Problem to work on:
Count the lines in the entries below that include the word "Layer". Give nothing but the number.
Top of Task input
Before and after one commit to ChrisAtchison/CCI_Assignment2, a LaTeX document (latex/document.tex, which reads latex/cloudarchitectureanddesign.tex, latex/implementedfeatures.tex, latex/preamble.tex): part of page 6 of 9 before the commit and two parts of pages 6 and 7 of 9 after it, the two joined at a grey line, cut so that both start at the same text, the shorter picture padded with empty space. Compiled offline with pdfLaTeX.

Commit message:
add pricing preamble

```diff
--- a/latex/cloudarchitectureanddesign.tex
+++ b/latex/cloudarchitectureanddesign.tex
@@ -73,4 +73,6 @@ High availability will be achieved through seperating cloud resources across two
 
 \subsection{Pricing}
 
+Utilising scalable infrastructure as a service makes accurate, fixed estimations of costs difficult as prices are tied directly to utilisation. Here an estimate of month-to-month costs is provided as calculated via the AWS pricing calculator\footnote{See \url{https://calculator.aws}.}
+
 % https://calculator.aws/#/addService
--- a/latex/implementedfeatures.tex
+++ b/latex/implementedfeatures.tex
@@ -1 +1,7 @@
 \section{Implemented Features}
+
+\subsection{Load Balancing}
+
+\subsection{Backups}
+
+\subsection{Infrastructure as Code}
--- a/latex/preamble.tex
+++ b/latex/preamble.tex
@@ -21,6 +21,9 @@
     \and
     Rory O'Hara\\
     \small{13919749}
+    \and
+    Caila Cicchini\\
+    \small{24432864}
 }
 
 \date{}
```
Bottom of Task input
Top of Task input
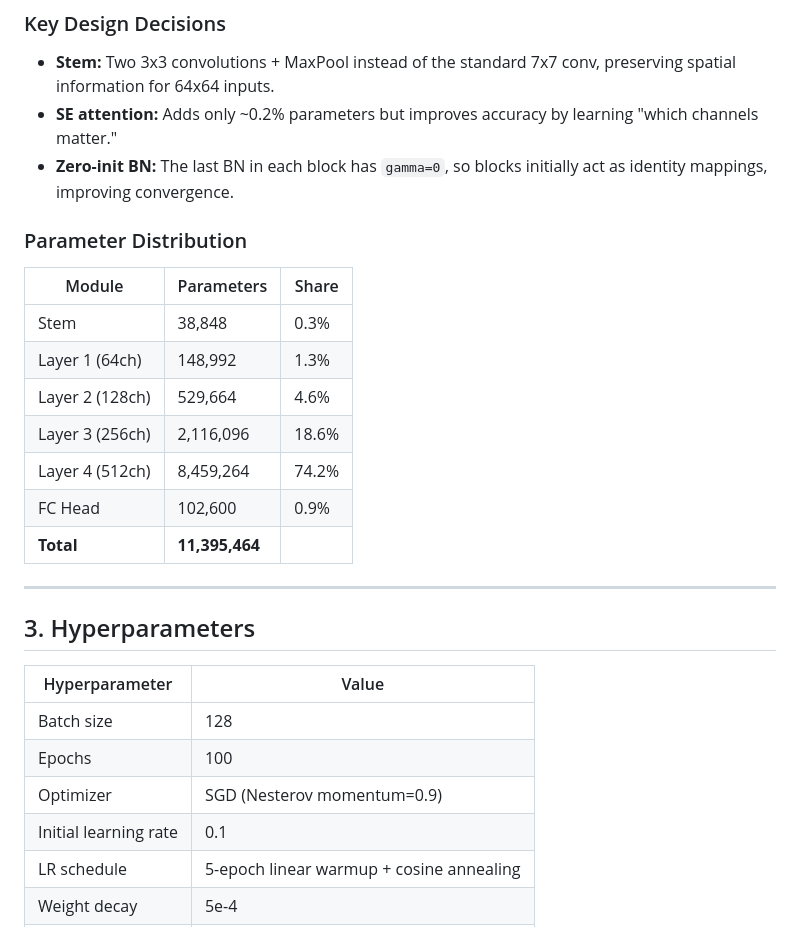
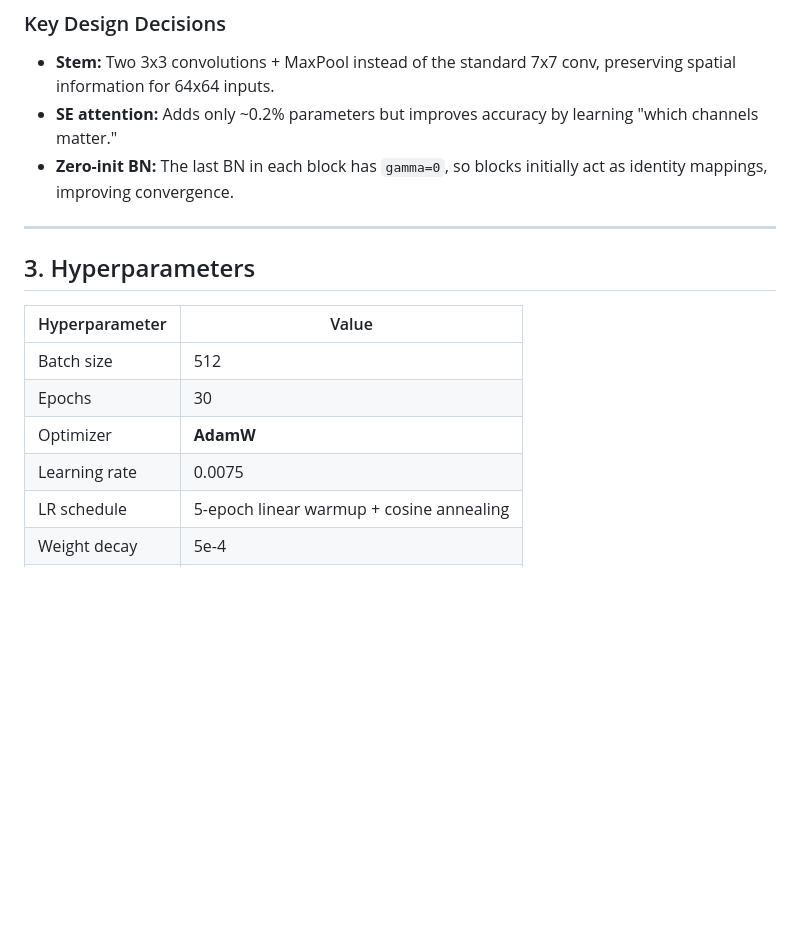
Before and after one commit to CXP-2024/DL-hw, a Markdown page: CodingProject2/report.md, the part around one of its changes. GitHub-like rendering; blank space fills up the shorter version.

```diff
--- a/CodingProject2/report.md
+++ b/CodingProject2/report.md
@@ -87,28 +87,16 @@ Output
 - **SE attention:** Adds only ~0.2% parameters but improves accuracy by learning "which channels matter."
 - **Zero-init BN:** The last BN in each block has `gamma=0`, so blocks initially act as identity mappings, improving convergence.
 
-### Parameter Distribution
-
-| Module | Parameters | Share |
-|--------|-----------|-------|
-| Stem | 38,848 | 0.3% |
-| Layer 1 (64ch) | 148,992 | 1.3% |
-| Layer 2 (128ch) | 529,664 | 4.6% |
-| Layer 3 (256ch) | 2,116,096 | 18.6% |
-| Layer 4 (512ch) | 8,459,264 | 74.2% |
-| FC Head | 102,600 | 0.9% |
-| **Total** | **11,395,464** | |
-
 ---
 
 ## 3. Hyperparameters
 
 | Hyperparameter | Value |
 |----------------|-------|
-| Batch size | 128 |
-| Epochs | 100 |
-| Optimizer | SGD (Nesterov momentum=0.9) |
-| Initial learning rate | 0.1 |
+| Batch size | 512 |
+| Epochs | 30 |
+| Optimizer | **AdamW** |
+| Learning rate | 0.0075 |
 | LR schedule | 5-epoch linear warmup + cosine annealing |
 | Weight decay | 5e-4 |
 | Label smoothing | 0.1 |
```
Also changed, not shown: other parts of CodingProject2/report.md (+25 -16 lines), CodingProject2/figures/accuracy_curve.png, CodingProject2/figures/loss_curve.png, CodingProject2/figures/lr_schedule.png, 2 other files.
Bottom of Task input
Top of Task input
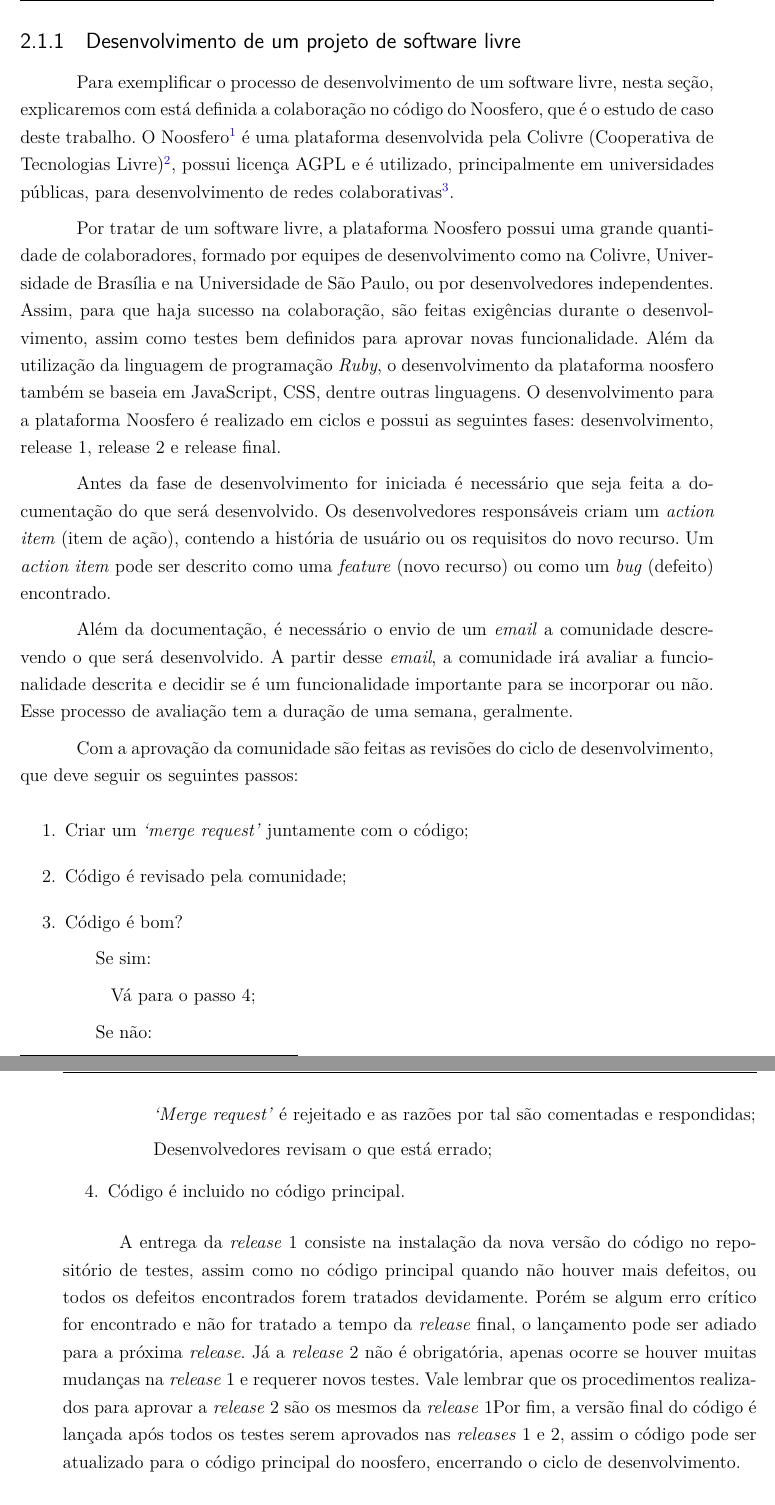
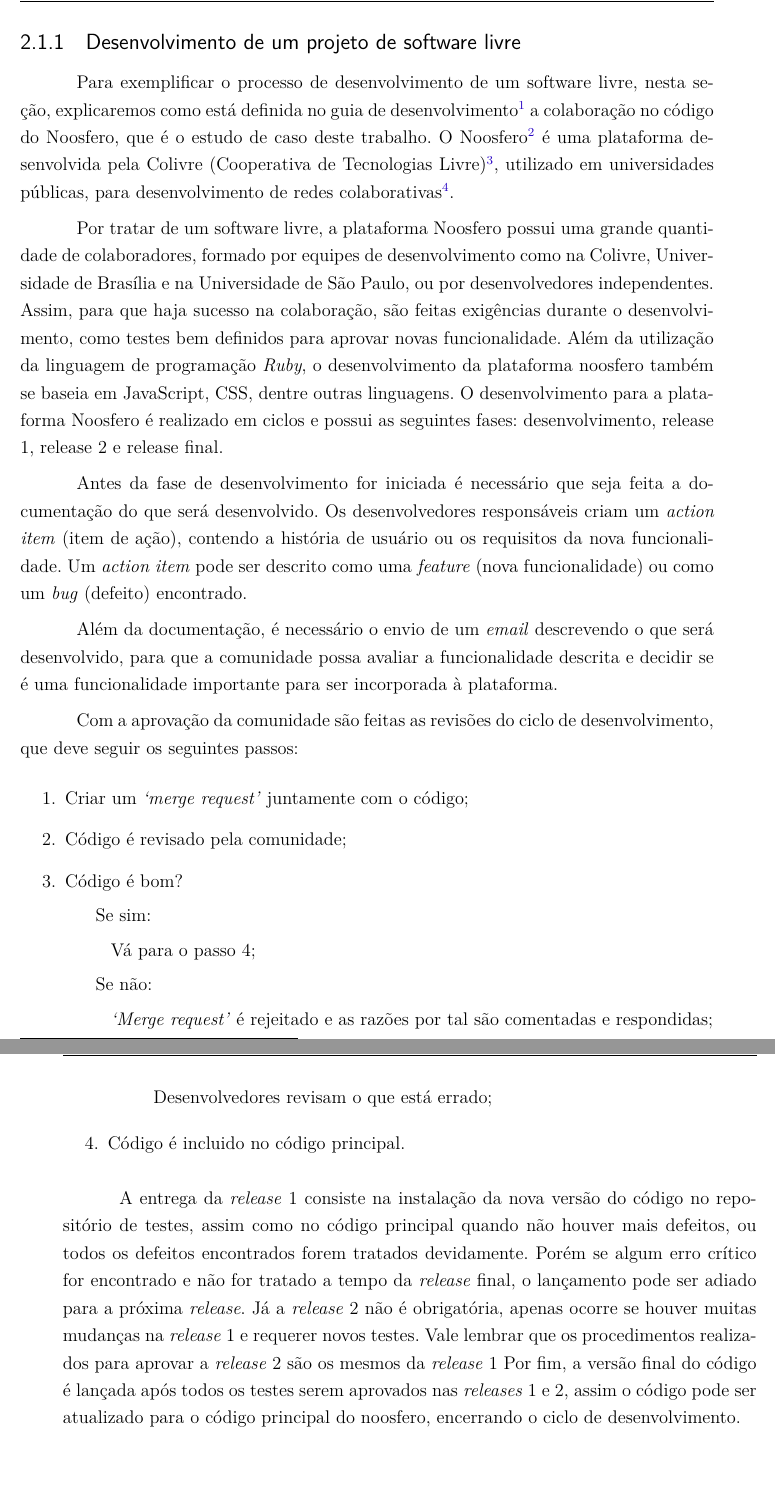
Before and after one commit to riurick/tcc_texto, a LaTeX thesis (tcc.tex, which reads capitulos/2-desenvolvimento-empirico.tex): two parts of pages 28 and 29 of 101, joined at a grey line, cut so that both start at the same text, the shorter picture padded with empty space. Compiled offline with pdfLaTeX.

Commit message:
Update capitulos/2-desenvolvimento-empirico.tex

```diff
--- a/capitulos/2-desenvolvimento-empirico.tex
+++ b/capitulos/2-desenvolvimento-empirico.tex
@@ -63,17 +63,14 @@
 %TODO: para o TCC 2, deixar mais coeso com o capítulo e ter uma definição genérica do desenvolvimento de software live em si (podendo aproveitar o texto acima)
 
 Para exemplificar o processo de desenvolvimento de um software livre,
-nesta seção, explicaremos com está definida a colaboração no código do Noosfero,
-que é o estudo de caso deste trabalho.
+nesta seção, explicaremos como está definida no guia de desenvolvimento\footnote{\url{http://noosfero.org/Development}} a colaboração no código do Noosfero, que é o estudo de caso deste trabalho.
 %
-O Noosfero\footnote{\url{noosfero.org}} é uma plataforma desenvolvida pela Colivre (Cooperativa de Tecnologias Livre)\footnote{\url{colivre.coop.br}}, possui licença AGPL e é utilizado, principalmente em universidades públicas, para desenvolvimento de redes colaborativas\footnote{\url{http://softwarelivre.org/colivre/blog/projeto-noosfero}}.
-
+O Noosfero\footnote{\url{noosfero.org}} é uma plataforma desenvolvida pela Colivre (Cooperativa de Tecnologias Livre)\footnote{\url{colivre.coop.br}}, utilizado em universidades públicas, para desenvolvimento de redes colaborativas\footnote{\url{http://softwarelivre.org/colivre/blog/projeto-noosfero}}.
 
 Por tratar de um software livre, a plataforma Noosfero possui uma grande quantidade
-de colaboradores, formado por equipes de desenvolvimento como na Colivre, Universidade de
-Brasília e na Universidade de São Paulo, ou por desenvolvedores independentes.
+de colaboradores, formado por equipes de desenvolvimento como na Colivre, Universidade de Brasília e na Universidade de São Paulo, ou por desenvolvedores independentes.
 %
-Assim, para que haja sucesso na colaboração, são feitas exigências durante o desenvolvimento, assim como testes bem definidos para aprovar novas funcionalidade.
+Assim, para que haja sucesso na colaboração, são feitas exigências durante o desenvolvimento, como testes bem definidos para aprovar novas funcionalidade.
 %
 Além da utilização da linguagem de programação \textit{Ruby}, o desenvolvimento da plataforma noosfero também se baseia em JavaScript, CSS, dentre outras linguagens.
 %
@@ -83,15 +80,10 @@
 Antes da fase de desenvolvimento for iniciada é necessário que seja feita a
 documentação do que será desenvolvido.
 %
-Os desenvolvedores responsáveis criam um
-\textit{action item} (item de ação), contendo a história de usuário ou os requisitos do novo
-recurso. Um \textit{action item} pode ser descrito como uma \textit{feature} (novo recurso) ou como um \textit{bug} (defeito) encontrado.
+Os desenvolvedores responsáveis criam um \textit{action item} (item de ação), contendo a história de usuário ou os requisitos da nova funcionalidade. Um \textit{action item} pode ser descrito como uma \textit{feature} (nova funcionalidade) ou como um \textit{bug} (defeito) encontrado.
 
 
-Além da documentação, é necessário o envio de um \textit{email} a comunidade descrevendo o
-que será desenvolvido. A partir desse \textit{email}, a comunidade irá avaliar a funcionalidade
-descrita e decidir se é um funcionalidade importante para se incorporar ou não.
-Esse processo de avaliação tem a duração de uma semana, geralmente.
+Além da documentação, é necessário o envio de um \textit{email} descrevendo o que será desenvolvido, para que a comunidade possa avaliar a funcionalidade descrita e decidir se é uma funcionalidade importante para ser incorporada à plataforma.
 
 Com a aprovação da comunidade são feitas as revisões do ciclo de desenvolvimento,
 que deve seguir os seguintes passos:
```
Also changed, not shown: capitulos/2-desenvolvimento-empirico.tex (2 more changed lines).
Bottom of Task input
Worked solution:
4